TO DO ::
Whenever a line below holds the word "Sign", count it; please give only the final number.

Code change snippets ::
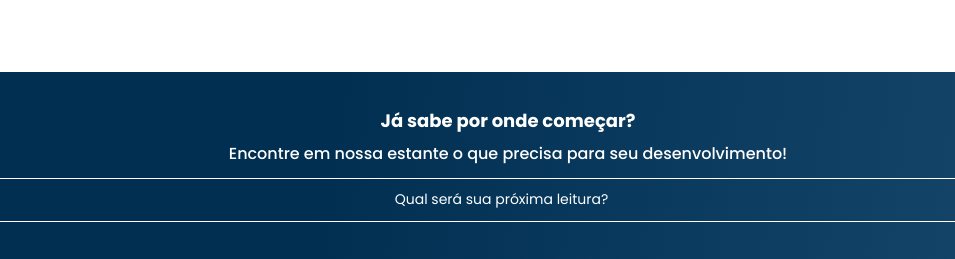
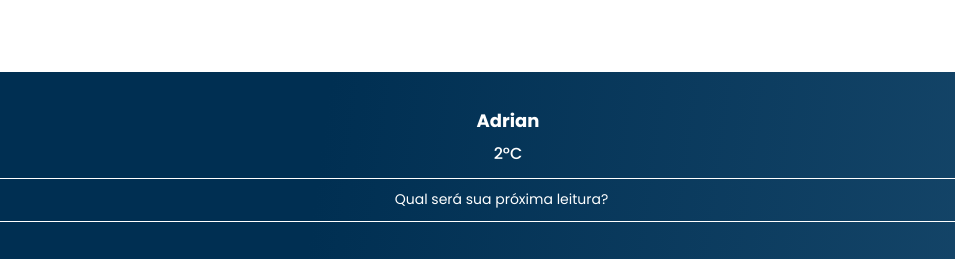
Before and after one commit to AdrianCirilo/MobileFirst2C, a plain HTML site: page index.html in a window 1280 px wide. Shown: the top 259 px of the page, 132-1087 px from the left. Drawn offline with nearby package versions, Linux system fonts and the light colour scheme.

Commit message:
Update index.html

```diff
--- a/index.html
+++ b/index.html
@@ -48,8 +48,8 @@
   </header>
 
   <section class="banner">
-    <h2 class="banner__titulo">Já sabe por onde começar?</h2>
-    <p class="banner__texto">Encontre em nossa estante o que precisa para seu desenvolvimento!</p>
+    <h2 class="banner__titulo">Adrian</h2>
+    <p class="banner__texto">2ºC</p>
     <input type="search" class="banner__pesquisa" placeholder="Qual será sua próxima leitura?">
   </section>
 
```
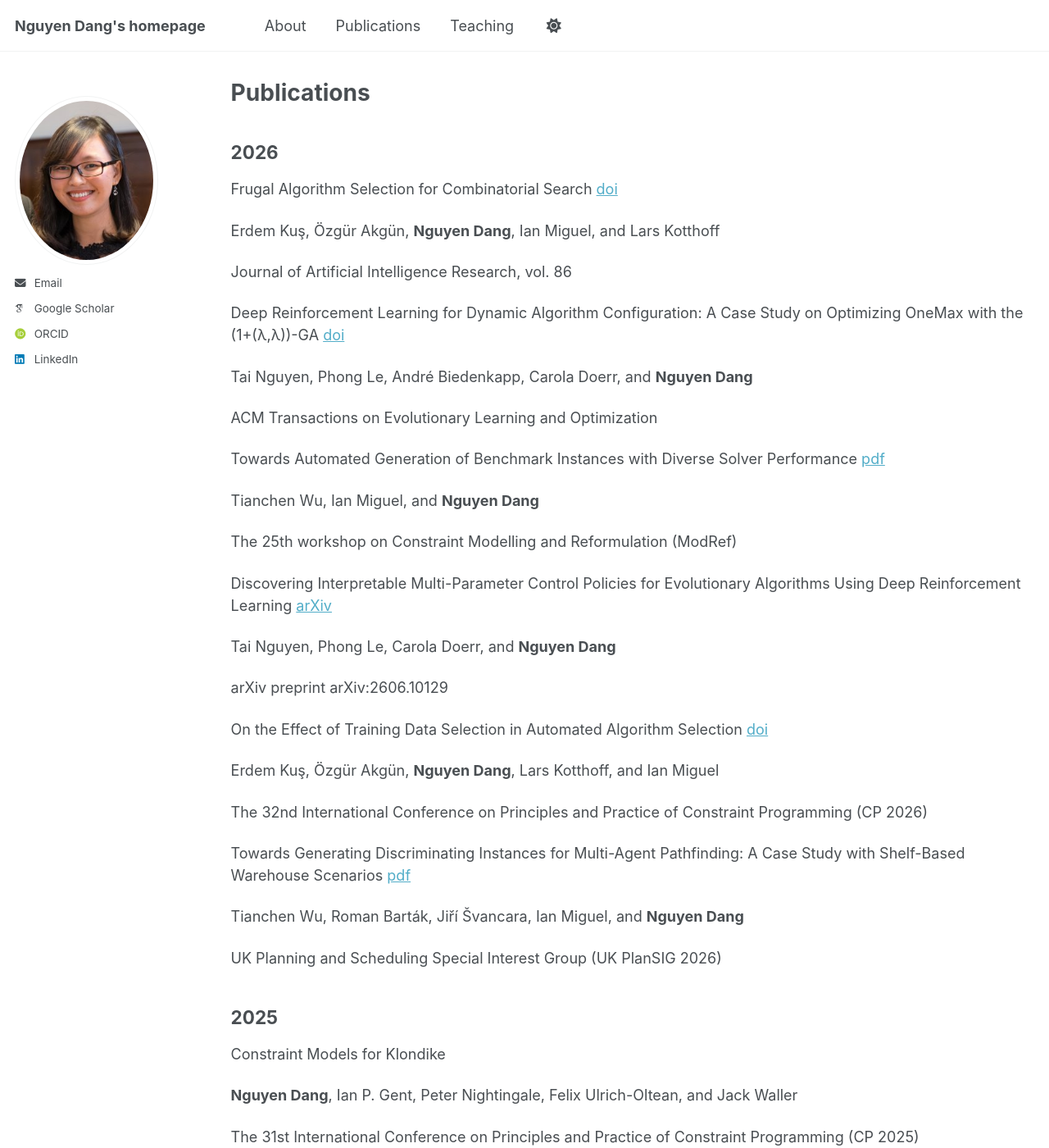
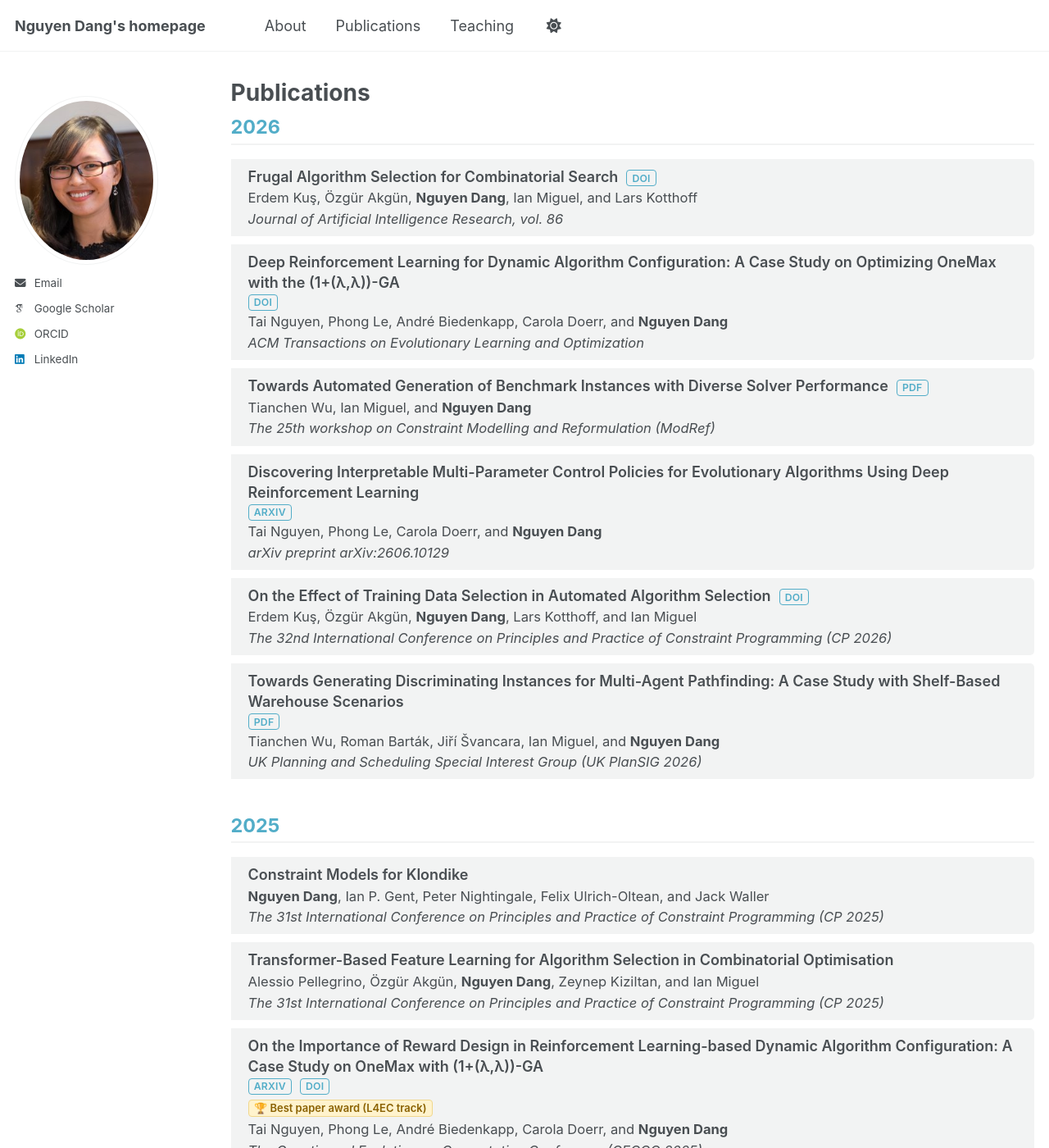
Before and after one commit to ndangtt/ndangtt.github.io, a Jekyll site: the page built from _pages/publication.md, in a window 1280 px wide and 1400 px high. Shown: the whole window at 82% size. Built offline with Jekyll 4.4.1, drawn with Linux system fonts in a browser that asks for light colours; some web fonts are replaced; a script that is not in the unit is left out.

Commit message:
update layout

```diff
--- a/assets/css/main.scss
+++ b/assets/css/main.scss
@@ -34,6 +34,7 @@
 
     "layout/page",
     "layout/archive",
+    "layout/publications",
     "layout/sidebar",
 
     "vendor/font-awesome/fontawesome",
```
--
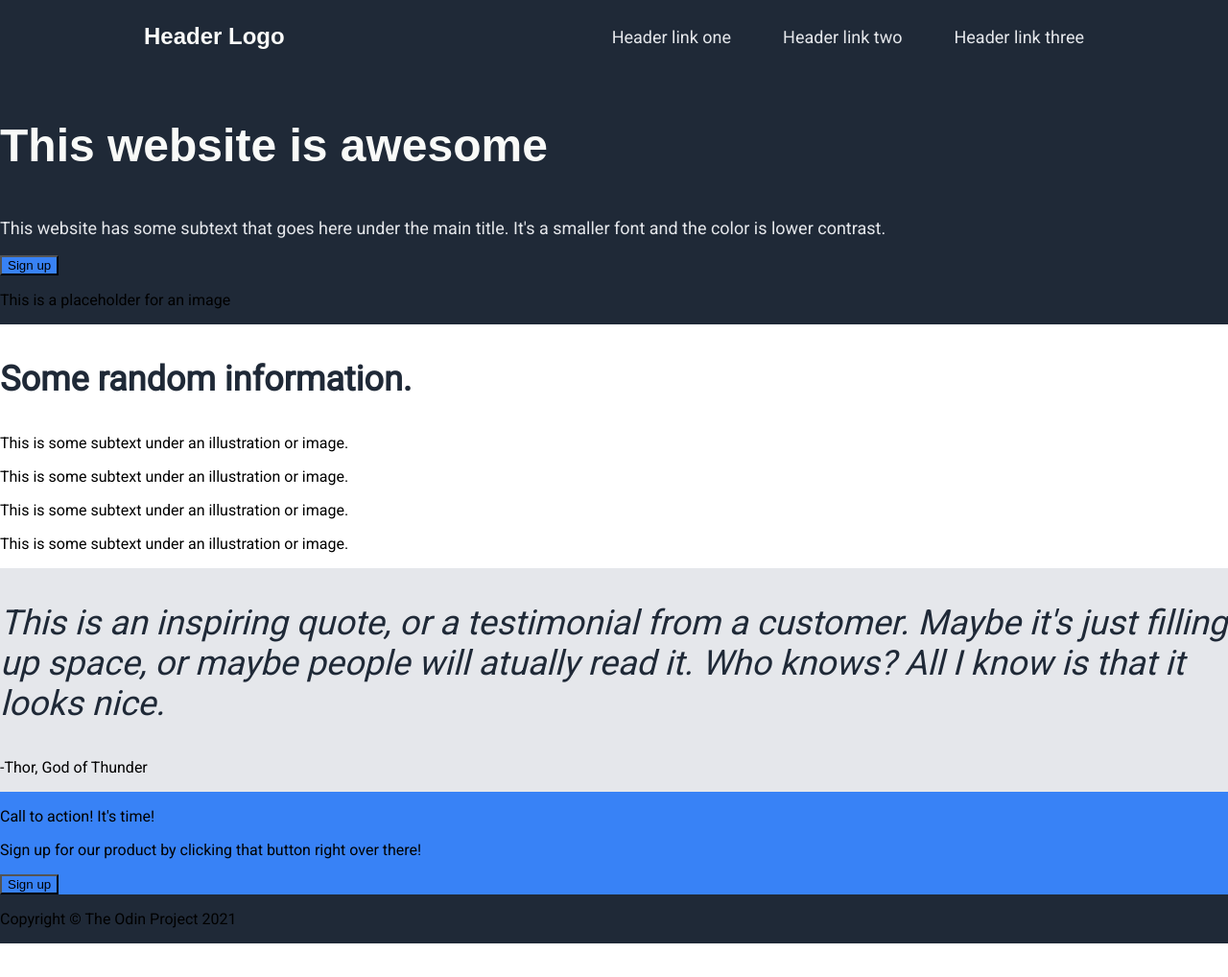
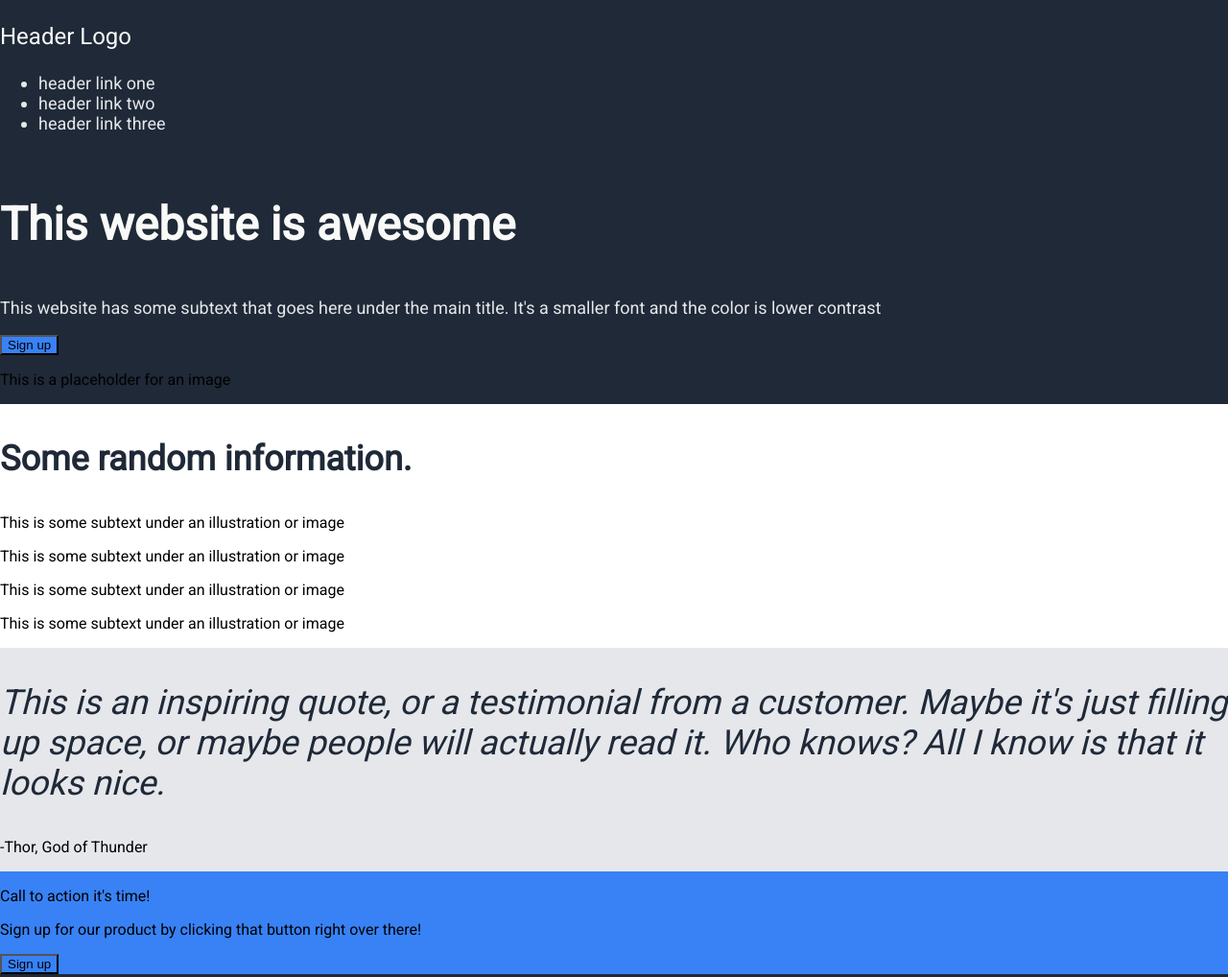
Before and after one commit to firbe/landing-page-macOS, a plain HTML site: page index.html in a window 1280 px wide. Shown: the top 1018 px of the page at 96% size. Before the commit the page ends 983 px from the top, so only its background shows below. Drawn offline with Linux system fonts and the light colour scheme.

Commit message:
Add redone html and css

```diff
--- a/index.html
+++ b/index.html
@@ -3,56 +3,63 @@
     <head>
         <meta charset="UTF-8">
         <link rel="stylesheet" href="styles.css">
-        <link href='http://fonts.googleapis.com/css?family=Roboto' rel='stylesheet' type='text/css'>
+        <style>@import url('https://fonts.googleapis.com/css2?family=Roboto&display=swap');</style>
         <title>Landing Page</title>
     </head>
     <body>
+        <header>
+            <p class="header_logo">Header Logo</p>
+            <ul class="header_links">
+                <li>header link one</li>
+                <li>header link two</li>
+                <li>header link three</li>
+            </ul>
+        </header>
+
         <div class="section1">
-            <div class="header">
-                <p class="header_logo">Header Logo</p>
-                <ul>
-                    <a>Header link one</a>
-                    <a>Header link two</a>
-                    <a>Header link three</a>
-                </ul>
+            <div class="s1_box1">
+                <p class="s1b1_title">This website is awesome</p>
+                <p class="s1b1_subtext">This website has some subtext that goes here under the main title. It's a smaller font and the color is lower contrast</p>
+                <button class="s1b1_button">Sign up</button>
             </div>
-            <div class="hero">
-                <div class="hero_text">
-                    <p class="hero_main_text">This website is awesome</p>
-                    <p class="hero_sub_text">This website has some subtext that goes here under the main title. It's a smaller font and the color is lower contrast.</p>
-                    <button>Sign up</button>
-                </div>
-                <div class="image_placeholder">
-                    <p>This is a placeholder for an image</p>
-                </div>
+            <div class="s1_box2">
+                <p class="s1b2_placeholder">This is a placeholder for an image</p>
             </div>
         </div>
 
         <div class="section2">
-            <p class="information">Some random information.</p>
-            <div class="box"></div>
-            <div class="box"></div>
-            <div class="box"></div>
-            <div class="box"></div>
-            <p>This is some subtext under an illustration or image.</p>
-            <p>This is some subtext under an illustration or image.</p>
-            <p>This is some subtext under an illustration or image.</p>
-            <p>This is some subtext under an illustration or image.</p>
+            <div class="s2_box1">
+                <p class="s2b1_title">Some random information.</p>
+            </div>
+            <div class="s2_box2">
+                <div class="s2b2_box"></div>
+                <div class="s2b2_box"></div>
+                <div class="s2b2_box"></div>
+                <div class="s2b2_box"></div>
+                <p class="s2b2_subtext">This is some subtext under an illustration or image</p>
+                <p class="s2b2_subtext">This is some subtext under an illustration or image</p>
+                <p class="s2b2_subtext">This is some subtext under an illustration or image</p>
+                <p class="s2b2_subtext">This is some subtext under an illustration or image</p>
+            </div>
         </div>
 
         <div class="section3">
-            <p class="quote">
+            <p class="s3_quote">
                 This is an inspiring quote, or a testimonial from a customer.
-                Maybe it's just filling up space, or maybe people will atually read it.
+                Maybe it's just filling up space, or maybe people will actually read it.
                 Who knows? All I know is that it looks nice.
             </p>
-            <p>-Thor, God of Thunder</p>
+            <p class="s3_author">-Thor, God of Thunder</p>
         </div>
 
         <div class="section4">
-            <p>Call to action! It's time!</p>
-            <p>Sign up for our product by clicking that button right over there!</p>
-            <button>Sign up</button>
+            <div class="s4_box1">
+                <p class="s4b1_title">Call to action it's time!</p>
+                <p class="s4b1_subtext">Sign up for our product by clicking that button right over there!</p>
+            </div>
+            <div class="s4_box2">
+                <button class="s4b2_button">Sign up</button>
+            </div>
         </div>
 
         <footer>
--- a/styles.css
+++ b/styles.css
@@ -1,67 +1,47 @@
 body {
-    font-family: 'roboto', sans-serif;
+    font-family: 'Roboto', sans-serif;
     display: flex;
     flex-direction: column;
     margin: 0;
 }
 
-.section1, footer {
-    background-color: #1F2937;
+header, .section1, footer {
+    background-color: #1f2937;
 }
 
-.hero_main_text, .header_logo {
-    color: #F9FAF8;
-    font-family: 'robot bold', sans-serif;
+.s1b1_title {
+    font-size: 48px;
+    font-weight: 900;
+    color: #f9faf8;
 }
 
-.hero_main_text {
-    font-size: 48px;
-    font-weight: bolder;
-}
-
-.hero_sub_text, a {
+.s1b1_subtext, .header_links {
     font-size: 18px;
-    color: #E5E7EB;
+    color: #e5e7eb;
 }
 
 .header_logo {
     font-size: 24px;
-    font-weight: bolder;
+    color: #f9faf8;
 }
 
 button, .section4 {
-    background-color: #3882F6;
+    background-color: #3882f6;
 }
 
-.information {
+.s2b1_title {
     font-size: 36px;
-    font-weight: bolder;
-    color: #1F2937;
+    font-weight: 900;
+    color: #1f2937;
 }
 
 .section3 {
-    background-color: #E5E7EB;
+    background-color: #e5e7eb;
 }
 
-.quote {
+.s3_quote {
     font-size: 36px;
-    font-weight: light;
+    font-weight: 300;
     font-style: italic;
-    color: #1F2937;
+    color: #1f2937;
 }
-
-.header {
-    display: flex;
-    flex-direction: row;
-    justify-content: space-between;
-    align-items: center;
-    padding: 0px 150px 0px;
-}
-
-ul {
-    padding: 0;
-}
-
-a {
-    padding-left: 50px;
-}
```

ANSWER TO THIS PROBLEM ::
6